These are facts, facts of great concern to me. I know they are of concern to you. These are the facts that directly affect both substantive justice, and the delivery of justice. I have elsewhere described what I call "three pillars of justice": substantive justice, judicial administration, and access to our courts. Together these three pillars hold up the temple of justice. We need to, we must, make sure that all three pillars are strong, lest the temple crumble.

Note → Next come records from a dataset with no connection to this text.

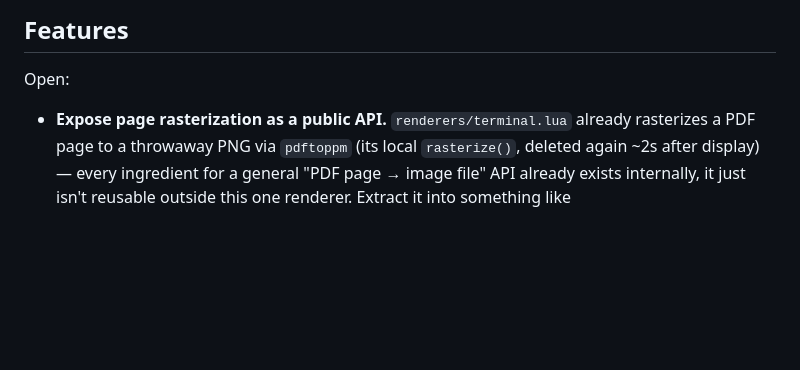
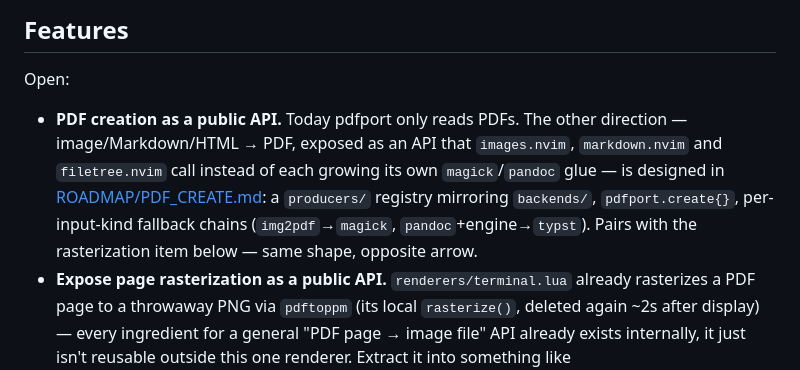
Before and after one commit to StefanBartl/pdfport.nvim, a Markdown page: docs/ROADMAP.md, the part around the change. Rendered like a GitHub page; blank space fills up the shorter version.

```diff
--- a/docs/ROADMAP.md
+++ b/docs/ROADMAP.md
@@ -32,6 +32,14 @@ Done, moved out of this list (2026-07):
 ## Features
 
 Open:
+- **PDF creation as a public API.** Today pdfport only reads PDFs. The other
+  direction — image/Markdown/HTML → PDF, exposed as an API that `images.nvim`,
+  `markdown.nvim` and `filetree.nvim` call instead of each growing its own
+  `magick`/`pandoc` glue — is designed in
+  [ROADMAP/PDF_CREATE.md](ROADMAP/PDF_CREATE.md): a `producers/` registry
+  mirroring `backends/`, `pdfport.create{}`, per-input-kind fallback chains
+  (`img2pdf`→`magick`, `pandoc`+engine→`typst`). Pairs with the rasterization
+  item below — same shape, opposite arrow.
 - **Expose page rasterization as a public API.** `renderers/terminal.lua`
   already rasterizes a PDF page to a throwaway PNG via `pdftoppm` (its local
   `rasterize()`, deleted again ~2s after display) — every ingredient for a
```
Also changed, not shown: docs/ROADMAP/PDF_CREATE.md (added, +340 -0 lines).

Long before he became a great Justice of the United States Supreme Court, Louis D. Brandeis was a provocative and brilliant member of this bar. In 1905, he issued this challenge: "[A]ble lawyers have, to a large extent, allowed themselves to become adjuncts of great corporations and have neglected their obligation to use their powers for the protection of the people . . . . The great opportunity of the American bar is and will be to stand again as it did in the past, ready to protect also the interests of the people." (8) For ninety-four years, the Massachusetts Bar Association has broadened the halls of justice to accommodate the evolving needs of the people. You have been tireless in your efforts to dismantle the barriers to equal justice. For all you have done, and for all you will do, I thank you on behalf of the people of this Commonwealth.

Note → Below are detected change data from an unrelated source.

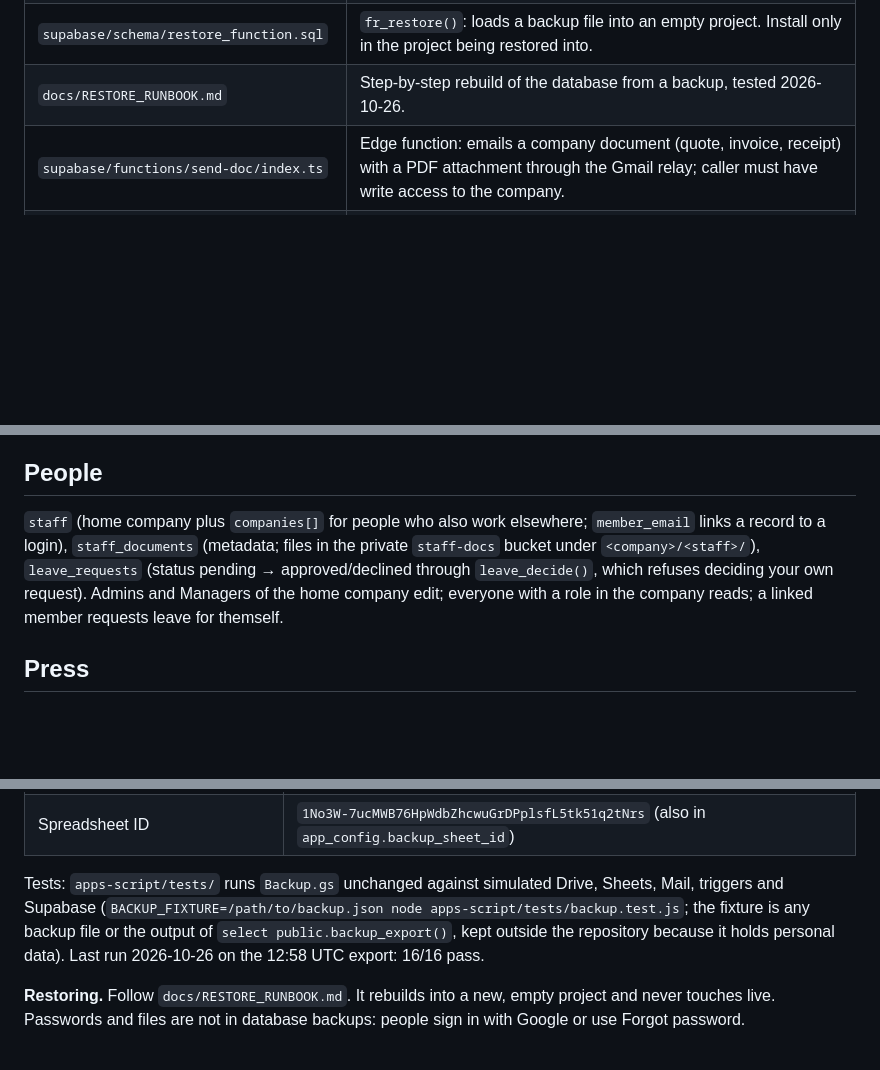
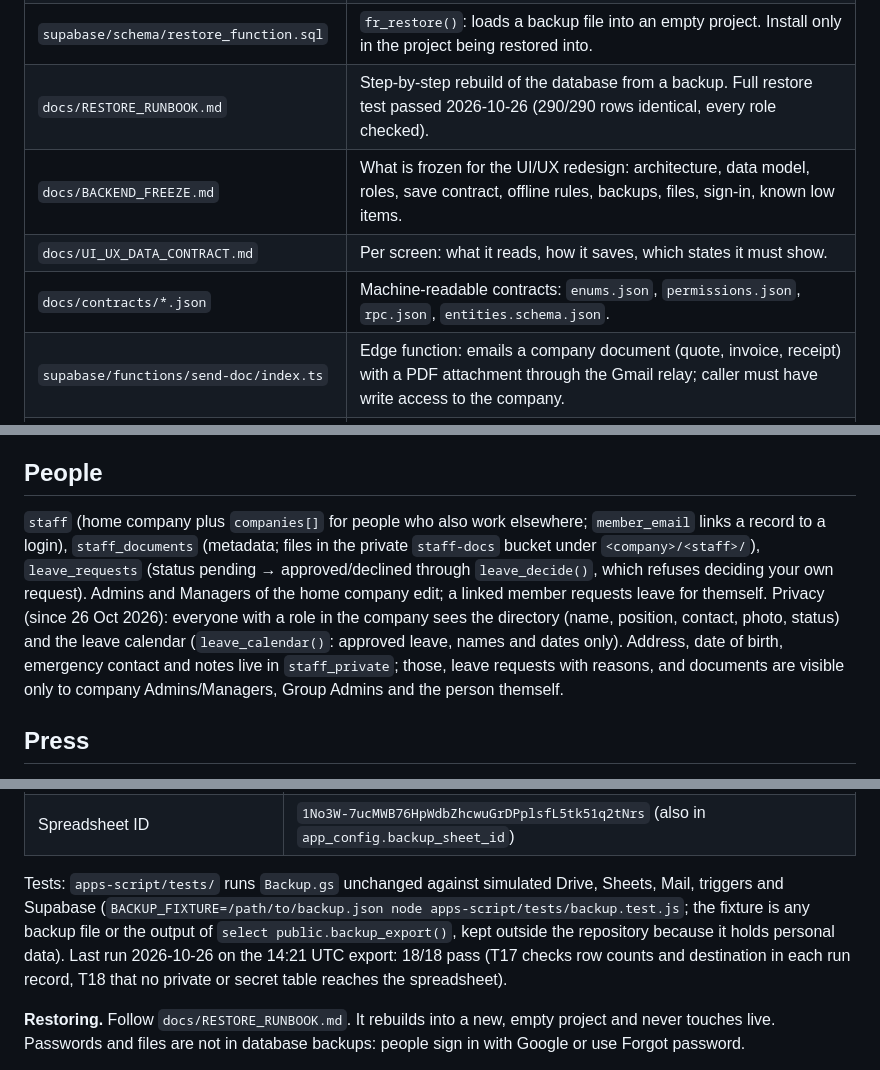
Before and after one commit to Radic-Studio/hiring-desk, a Markdown page: README.md, 3 parts joined by grey strips. GitHub-like rendering; blank space fills up the shorter version.

```diff
--- a/README.md
+++ b/README.md
@@ -21,7 +21,10 @@ It runs on **Supabase** (database, Google sign-in, functions) and is hosted on *
 | `supabase/migrations/*.sql` | The history of database changes, each already applied to the live project. A record, not a rebuild path: replaying them gives an older version of several security checks. |
 | `supabase/schema/schema_snapshot.sql` | The authoritative definition of the live database (tables, functions, access rules, triggers, storage buckets), generated from live by `generate_snapshot.sql`. Regenerate and commit it after every database change. |
 | `supabase/schema/restore_function.sql` | `fr_restore()`: loads a backup file into an empty project. Install only in the project being restored into. |
-| `docs/RESTORE_RUNBOOK.md` | Step-by-step rebuild of the database from a backup, tested 2026-10-26. |
+| `docs/RESTORE_RUNBOOK.md` | Step-by-step rebuild of the database from a backup. Full restore test passed 2026-10-26 (290/290 rows identical, every role checked). |
+| `docs/BACKEND_FREEZE.md` | What is frozen for the UI/UX redesign: architecture, data model, roles, save contract, offline rules, backups, files, sign-in, known low items. |
+| `docs/UI_UX_DATA_CONTRACT.md` | Per screen: what it reads, how it saves, which states it must show. |
+| `docs/contracts/*.json` | Machine-readable contracts: `enums.json`, `permissions.json`, `rpc.json`, `entities.schema.json`. |
 | `supabase/functions/send-doc/index.ts` | Edge function: emails a company document (quote, invoice, receipt) with a PDF attachment through the Gmail relay; caller must have write access to the company. |
 | `supabase/functions/invite-member/index.ts` | Edge function behind the Team page's Send invitation button: records the invitation (as the caller, so the database checks they are an Admin) and emails the personal link through the relay. Already deployed. |
 | `supabase/functions/send-email/index.ts` | Edge function that checks the sender and candidate, then relays the email to the Apps Script, which sends it from Gmail. Already deployed. |
@@ -41,7 +44,7 @@ It runs on **Supabase** (database, Google sign-in, functions) and is hosted on *
 
 ## People
 
-`staff` (home company plus `companies[]` for people who also work elsewhere; `member_email` links a record to a login), `staff_documents` (metadata; files in the private `staff-docs` bucket under `<company>/<staff>/`), `leave_requests` (status pending → approved/declined through `leave_decide()`, which refuses deciding your own request). Admins and Managers of the home company edit; everyone with a role in the company reads; a linked member requests leave for themself.
+`staff` (home company plus `companies[]` for people who also work elsewhere; `member_email` links a record to a login), `staff_documents` (metadata; files in the private `staff-docs` bucket under `<company>/<staff>/`), `leave_requests` (status pending → approved/declined through `leave_decide()`, which refuses deciding your own request). Admins and Managers of the home company edit; a linked member requests leave for themself. Privacy (since 26 Oct 2026): everyone with a role in the company sees the directory (name, position, contact, photo, status) and the leave calendar (`leave_calendar()`: approved leave, names and dates only). Address, date of birth, emergency contact and notes live in `staff_private`; those, leave requests with reasons, and documents are visible only to company Admins/Managers, Group Admins and the person themself.
 
 ## Press
 
@@ -79,7 +82,7 @@ Recorded locations (fill in after setup; IDs are not secrets, keys are never wri
 | Drive folder ID | `1YeNyM7ZF-RHFmTgxB7zEv-YJlxk3vhPJ` (also in `app_config.backup_drive_folder_id`) |
 | Spreadsheet ID | `1No3W-7ucMWB76HpWdbZhcwuGrDPplsfL5tk51q2tNrs` (also in `app_config.backup_sheet_id`) |
 
-Tests: `apps-script/tests/` runs `Backup.gs` unchanged against simulated Drive, Sheets, Mail, triggers and Supabase (`BACKUP_FIXTURE=/path/to/backup.json node apps-script/tests/backup.test.js`; the fixture is any backup file or the output of `select public.backup_export()`, kept outside the repository because it holds personal data). Last run 2026-10-26 on the 12:58 UTC export: 16/16 pass.
+Tests: `apps-script/tests/` runs `Backup.gs` unchanged against simulated Drive, Sheets, Mail, triggers and Supabase (`BACKUP_FIXTURE=/path/to/backup.json node apps-script/tests/backup.test.js`; the fixture is any backup file or the output of `select public.backup_export()`, kept outside the repository because it holds personal data). Last run 2026-10-26 on the 14:21 UTC export: 18/18 pass (T17 checks row counts and destination in each run record, T18 that no private or secret table reaches the spreadsheet).
 
 **Restoring.** Follow `docs/RESTORE_RUNBOOK.md`. It rebuilds into a new, empty project and never touches live. Passwords and files are not in database backups: people sign in with Google or use Forgot password.
 
```
Also changed, not shown: other parts of README.md (+2 -2 lines), docs/BACKEND_FREEZE.md (added, +131 -0 lines), docs/UI_UX_DATA_CONTRACT.md (added, +178 -0 lines).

Justice. You cannot hold it in your hand. And, traditional symbolism notwithstanding, you cannot weigh it on a scale. But you and I know justice, if you will forgive me, when we see it. We can sense it when we enter a clean courthouse. We can hear it when we ask at a counter for help. We can see it when a door swings inward to accommodate a wheelchair. We can see it when every person who enters a courthouse is treated with dignity and respect.
Justice may not be tangible, but it is real. It is built little by little, piece by piece, detail by detail, each part affecting the whole. With the help of this Association, we can, and we will, build a system of justice that is worthy in every measure of our enduring Constitutions. Thank you.
1. Roscoe Pound, Interpretations of Legal History 1 (1923).
2. Oliver Wendell Holmes, Jr., The Common Law 1 (1881).
3. Argument in Defense of the [British] Soldiers in the Boston Massacre Trials [December 1770], in Bartlett's Familiar Quotations 337 (ed. Justin Kaplan, 16th ed. 1992).
4. Commonwealth v. Rainwater, 425 Mass. 540, 554 (1997).
5. The starting salary of Massachusetts assistant district attorneys and counsel at the Committee for Public Counsel Services is $35,000 a year. According to the American Bar Association, the average loan borrowed for law school was $77,300 in 1999-2000. ABA Commission on Loan Repayment and Forgiveness, Lifting the Burden: Law Student Debt as a Barrier to Public Service 17 (2003).
6. Massachusetts Legal Needs Study Advisory Committee, Policy Implications of the Massachusetts Legal Needs Survey 3 (May 2003).
7. Honorable Ruth Ginsburg, Access to Justice: The Social Responsibility of Lawyers 7 Wash. U.J.L.& Pol'y, 1, 10 (2001).
8. Louis D. Brandeis, The Opportunity in the Law, 39 Am. L. Rev. 555, 559 (1905).